By the 19th century, wassailing would mellow. Beginning in the 1830s, music publishers started releasing the first commercial Christmas carols, uncorking classics such as God Rest Ye Merry Gentlemen and The First Noel. Among them were dozens of wassailing songs, including the circa 1850 Here We Come a-Wassailing and dozens of others that are now, sadly, forgotten. As the custom of caroling became the dominant door-to-door pastime, alcohol-fueled begging dwindled. By the turn of the 20th century, carolers were more likely to sing about libations than actually drink them.

But if you’re interested in engaging in some good, old-fashioned wassailing, the original lyrics to Here We Come a-Wassailing are a helpful guide. For starters, ask for beer.

Our wassail cup is made

Of the rosemary tree,

And so is your beer

Of the best barley.

Don’t be shy! Keep asking for that beer.

Call up the butler of this house,

Put on his golden ring.

Let him bring us up a glass of beer,

And better we shall sing.

Remind your audience that, hey, this is the season of giving.
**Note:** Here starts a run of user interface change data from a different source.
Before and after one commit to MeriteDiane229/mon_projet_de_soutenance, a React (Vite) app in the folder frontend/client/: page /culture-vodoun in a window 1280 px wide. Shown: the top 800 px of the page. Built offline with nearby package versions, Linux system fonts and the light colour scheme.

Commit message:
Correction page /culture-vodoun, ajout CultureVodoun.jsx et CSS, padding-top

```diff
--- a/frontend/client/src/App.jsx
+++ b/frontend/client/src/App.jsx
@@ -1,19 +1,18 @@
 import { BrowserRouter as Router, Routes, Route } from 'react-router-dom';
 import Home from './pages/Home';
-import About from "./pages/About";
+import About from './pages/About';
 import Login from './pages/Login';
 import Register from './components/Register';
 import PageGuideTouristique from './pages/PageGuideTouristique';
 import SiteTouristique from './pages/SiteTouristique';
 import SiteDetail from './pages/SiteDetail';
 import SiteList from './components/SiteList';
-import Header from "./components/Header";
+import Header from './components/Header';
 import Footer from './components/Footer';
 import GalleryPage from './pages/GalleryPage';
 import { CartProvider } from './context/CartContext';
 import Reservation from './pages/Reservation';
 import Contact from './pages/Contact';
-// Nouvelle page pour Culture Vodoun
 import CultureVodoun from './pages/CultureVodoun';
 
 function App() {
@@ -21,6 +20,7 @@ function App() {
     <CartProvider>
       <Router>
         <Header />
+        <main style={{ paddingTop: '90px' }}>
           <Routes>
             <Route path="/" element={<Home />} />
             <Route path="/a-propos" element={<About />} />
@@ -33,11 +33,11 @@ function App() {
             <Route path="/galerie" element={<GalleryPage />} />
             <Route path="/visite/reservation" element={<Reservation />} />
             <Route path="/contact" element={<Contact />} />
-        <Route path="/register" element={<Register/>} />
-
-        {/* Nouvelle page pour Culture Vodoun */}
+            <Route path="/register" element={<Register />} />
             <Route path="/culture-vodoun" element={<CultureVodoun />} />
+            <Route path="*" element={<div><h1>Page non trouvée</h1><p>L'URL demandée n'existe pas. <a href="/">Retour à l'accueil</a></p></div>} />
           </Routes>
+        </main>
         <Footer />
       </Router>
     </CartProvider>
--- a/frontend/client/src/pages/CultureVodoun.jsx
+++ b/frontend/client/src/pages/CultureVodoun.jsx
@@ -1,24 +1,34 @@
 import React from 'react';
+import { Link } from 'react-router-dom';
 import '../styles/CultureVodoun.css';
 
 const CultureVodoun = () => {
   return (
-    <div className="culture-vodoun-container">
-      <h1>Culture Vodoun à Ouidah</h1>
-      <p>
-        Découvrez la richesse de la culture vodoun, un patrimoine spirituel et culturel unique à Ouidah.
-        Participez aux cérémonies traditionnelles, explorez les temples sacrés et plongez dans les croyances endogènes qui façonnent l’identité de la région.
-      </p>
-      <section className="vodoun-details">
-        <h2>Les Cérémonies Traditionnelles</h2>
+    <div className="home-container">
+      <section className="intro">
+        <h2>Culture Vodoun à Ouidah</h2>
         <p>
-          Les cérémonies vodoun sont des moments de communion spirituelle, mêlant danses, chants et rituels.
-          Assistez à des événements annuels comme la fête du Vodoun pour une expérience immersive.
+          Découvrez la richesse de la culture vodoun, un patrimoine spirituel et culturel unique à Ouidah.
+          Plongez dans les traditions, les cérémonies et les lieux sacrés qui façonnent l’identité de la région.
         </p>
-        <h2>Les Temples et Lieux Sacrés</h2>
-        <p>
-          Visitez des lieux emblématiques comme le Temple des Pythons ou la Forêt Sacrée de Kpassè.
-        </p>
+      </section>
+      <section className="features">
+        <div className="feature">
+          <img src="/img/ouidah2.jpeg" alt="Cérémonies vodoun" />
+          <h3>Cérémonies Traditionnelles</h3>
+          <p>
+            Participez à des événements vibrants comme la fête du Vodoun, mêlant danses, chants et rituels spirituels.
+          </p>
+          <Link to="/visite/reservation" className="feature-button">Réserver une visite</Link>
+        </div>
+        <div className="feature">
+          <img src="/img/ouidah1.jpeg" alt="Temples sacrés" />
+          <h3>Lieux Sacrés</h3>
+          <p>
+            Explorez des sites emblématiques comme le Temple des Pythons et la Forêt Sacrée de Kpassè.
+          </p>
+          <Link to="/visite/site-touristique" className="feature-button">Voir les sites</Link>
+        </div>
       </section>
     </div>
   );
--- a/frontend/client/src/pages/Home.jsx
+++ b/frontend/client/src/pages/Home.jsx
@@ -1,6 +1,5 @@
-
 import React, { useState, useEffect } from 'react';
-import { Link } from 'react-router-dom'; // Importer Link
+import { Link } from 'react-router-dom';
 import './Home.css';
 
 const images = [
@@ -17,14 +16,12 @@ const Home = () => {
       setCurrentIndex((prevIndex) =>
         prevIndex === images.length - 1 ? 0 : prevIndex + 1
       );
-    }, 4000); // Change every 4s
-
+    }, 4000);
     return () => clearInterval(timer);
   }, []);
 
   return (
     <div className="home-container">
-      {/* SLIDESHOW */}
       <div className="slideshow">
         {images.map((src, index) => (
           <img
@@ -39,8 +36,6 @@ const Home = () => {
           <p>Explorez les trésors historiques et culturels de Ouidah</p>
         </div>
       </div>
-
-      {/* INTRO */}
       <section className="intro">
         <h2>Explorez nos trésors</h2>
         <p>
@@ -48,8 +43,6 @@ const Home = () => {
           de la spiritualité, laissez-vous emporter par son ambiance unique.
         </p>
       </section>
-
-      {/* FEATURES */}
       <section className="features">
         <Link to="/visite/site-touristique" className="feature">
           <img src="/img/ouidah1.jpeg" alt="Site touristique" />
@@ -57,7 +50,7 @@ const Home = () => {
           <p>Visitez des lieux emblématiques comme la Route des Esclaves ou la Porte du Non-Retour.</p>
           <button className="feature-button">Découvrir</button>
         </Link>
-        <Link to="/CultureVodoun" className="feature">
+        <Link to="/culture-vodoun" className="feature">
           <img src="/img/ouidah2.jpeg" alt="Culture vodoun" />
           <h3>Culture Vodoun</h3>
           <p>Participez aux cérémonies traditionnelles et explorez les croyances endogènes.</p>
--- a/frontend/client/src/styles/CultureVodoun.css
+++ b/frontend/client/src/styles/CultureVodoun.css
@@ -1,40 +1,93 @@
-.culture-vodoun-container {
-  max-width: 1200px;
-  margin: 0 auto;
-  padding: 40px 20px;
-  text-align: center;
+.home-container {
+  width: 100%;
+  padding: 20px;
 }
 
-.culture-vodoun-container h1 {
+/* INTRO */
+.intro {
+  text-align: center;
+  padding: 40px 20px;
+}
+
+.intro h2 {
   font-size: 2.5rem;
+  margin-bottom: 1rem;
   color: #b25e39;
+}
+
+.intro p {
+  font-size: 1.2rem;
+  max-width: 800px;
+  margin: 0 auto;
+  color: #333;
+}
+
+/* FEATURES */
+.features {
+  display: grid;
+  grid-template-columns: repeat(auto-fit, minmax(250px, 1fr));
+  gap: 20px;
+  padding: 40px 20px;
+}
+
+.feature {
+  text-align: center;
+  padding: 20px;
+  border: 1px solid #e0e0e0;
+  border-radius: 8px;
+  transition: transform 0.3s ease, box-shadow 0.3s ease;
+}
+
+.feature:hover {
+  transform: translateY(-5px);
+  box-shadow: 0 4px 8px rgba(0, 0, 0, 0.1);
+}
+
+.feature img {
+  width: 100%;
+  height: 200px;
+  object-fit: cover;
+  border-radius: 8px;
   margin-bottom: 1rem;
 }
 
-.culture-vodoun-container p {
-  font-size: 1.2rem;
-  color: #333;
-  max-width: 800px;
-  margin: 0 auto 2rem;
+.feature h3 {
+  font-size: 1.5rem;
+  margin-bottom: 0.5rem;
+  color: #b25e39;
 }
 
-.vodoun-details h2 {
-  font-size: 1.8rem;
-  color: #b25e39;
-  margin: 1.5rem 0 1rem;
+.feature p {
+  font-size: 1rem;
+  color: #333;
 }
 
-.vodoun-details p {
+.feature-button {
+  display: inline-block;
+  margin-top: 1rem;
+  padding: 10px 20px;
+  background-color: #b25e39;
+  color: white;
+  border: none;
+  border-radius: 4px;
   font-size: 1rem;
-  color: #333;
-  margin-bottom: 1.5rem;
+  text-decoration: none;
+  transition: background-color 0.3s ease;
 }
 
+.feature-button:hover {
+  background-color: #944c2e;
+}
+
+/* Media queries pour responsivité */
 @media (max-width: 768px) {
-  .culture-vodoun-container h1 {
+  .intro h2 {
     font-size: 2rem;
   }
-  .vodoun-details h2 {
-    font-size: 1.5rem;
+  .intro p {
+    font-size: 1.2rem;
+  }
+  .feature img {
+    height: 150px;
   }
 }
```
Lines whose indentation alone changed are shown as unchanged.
Fork it over.

We have got a little purse

Of stretching leather skin;

We want a little of your money

To line it well within.

Screw it. You’ve sung this far. Go for it all, go for the gold, go for ... their cheese.

Bring us out a table

And spread it with a cloth;

Bring us out a mouldy cheese,

And some of your Christmas loaf.

Thirsty for your own wassail? Stock up on sherry and wine and try this traditional recipe from The Williamsburg Cookbook.

Have you got a Big Question you'd like us to answer? If so, let us know by emailing us at bigquestions@mentalfloss.com.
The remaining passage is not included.